═══ Source data

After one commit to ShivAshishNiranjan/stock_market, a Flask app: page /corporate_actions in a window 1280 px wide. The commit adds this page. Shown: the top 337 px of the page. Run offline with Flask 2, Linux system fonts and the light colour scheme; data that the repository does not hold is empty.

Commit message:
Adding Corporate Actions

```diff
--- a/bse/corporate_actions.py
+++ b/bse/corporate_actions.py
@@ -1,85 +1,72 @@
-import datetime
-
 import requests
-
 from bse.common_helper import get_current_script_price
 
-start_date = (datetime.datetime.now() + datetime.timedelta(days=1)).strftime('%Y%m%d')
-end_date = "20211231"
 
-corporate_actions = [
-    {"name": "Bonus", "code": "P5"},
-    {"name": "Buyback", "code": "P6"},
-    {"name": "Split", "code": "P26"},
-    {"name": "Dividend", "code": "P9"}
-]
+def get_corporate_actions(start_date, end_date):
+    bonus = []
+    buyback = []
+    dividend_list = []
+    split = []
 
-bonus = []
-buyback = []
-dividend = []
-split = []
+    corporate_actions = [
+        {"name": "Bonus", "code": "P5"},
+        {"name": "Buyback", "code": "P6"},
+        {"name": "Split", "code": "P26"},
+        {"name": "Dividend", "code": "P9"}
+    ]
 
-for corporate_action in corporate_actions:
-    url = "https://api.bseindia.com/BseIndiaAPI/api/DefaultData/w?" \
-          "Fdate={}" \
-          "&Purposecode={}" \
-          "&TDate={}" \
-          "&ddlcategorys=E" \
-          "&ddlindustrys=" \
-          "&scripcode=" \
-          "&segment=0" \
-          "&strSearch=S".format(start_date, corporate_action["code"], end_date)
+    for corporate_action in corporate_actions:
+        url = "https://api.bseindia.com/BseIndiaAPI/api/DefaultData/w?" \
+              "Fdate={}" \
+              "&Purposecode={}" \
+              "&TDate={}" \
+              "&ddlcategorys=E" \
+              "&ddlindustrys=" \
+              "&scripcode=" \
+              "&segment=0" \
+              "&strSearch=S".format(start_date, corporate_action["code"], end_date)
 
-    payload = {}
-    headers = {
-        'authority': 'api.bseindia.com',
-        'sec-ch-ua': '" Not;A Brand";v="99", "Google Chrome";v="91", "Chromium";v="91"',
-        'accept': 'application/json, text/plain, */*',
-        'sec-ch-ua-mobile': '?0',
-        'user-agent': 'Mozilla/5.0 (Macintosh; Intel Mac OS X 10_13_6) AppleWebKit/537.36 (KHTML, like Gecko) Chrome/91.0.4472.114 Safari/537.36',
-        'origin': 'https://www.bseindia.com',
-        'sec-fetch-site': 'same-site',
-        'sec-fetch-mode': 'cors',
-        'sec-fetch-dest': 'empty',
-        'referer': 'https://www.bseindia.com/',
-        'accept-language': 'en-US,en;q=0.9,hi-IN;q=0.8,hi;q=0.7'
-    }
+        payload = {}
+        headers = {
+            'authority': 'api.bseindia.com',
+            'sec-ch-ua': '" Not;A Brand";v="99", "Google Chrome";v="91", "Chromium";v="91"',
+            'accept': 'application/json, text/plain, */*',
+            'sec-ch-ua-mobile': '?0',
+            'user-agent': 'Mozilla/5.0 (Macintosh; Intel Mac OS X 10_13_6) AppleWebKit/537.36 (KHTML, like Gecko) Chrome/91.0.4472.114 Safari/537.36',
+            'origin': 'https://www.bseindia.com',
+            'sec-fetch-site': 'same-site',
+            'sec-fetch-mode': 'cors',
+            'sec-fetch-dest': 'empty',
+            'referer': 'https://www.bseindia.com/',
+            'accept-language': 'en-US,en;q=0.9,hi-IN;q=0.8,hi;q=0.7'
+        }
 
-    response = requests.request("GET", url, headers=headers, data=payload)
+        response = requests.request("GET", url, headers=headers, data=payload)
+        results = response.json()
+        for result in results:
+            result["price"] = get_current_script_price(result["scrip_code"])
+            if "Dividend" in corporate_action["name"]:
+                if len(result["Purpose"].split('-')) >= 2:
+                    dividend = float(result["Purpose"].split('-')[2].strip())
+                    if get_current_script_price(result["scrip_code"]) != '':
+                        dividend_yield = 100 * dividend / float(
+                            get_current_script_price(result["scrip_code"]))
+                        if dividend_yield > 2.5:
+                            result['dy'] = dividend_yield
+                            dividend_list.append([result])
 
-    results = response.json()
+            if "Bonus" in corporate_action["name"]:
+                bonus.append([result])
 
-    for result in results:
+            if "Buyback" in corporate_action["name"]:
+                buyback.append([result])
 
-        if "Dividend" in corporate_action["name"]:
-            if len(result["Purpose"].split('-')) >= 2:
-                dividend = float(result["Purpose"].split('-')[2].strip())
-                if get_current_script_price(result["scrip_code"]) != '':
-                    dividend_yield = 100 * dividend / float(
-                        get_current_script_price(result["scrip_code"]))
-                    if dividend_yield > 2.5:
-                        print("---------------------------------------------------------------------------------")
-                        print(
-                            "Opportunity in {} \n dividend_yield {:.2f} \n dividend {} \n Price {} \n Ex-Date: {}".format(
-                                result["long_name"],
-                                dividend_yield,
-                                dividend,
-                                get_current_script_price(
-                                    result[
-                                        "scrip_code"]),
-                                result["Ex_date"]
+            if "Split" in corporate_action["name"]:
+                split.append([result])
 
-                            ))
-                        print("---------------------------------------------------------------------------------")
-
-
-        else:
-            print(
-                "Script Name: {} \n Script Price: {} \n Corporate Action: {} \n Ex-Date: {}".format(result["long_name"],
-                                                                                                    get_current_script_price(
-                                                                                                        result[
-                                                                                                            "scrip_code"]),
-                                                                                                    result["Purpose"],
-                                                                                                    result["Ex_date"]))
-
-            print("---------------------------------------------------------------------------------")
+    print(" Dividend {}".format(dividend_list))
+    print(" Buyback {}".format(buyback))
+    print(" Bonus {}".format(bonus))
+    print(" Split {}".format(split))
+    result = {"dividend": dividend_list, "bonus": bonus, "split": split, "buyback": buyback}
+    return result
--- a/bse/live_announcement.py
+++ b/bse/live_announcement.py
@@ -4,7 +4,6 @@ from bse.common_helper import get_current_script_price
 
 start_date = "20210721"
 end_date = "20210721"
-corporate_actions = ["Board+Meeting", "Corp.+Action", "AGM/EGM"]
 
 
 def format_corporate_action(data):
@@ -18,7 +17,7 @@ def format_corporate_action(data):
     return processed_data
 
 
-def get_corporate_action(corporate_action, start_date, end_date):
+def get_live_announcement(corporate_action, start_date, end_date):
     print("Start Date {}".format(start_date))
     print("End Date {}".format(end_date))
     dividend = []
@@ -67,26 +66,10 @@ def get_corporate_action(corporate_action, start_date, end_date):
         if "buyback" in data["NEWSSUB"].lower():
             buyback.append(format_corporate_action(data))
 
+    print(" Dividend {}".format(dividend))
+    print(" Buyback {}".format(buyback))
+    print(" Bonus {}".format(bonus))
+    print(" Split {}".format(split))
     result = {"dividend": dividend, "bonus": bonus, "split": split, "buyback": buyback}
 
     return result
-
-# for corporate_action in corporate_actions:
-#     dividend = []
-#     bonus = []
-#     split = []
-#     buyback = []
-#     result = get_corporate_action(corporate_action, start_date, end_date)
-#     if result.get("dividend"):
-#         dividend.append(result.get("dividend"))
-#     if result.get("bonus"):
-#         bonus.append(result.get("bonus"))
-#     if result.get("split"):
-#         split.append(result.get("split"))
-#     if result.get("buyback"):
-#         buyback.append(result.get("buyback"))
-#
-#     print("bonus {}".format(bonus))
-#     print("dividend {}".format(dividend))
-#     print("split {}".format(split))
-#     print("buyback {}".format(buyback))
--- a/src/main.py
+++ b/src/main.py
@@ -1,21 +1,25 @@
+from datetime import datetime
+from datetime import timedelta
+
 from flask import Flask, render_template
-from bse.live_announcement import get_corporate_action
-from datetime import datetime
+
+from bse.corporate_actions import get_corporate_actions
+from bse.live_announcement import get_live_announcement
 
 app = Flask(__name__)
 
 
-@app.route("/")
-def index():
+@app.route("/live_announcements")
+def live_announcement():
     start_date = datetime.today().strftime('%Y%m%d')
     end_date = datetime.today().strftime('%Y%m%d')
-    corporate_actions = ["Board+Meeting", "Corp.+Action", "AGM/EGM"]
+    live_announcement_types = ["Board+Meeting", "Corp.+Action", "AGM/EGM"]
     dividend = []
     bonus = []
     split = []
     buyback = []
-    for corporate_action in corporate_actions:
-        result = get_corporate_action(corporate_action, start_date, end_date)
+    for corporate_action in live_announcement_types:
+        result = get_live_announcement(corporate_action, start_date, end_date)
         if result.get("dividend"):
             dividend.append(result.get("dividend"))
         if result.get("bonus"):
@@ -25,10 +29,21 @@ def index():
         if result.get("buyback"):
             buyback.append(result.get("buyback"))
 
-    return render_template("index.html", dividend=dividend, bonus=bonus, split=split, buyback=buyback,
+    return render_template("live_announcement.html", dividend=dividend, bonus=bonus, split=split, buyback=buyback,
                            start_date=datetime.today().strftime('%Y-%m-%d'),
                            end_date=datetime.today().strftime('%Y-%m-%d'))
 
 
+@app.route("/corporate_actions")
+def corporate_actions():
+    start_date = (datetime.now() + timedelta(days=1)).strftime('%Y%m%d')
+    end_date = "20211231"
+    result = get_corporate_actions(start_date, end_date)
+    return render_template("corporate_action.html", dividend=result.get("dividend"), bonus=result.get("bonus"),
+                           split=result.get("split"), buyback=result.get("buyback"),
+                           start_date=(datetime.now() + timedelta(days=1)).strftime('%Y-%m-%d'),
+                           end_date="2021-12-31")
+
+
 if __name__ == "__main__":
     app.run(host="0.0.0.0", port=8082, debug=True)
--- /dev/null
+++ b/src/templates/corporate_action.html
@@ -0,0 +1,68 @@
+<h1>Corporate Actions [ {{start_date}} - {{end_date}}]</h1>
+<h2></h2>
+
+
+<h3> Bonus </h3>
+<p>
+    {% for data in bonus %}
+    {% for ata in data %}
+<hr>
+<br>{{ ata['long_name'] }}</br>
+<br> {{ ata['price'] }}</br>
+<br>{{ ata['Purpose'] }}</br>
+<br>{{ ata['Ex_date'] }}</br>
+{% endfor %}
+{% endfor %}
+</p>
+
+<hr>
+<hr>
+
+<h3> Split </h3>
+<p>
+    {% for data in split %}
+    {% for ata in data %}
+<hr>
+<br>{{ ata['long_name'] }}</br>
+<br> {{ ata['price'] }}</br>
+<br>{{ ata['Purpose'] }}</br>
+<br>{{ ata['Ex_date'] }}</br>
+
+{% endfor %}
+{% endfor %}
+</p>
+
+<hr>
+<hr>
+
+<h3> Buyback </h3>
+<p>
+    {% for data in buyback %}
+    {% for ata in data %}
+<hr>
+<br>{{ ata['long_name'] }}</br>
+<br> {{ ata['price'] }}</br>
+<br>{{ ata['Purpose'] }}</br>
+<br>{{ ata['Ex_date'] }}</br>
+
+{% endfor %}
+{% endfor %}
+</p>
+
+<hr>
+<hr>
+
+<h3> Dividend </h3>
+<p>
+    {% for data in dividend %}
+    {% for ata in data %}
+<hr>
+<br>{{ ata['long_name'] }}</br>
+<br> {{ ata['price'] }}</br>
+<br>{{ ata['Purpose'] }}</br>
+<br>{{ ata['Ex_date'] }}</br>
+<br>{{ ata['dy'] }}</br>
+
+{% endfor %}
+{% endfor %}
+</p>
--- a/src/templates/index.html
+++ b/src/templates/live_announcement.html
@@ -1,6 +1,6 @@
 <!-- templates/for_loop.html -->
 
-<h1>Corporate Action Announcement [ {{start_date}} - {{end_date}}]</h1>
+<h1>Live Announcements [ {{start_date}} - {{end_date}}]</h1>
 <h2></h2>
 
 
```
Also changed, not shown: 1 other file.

══════

Work instruction – Across all the entries, how many lines hold the string "authority"? Only the number is needed.

Completed exercise – 2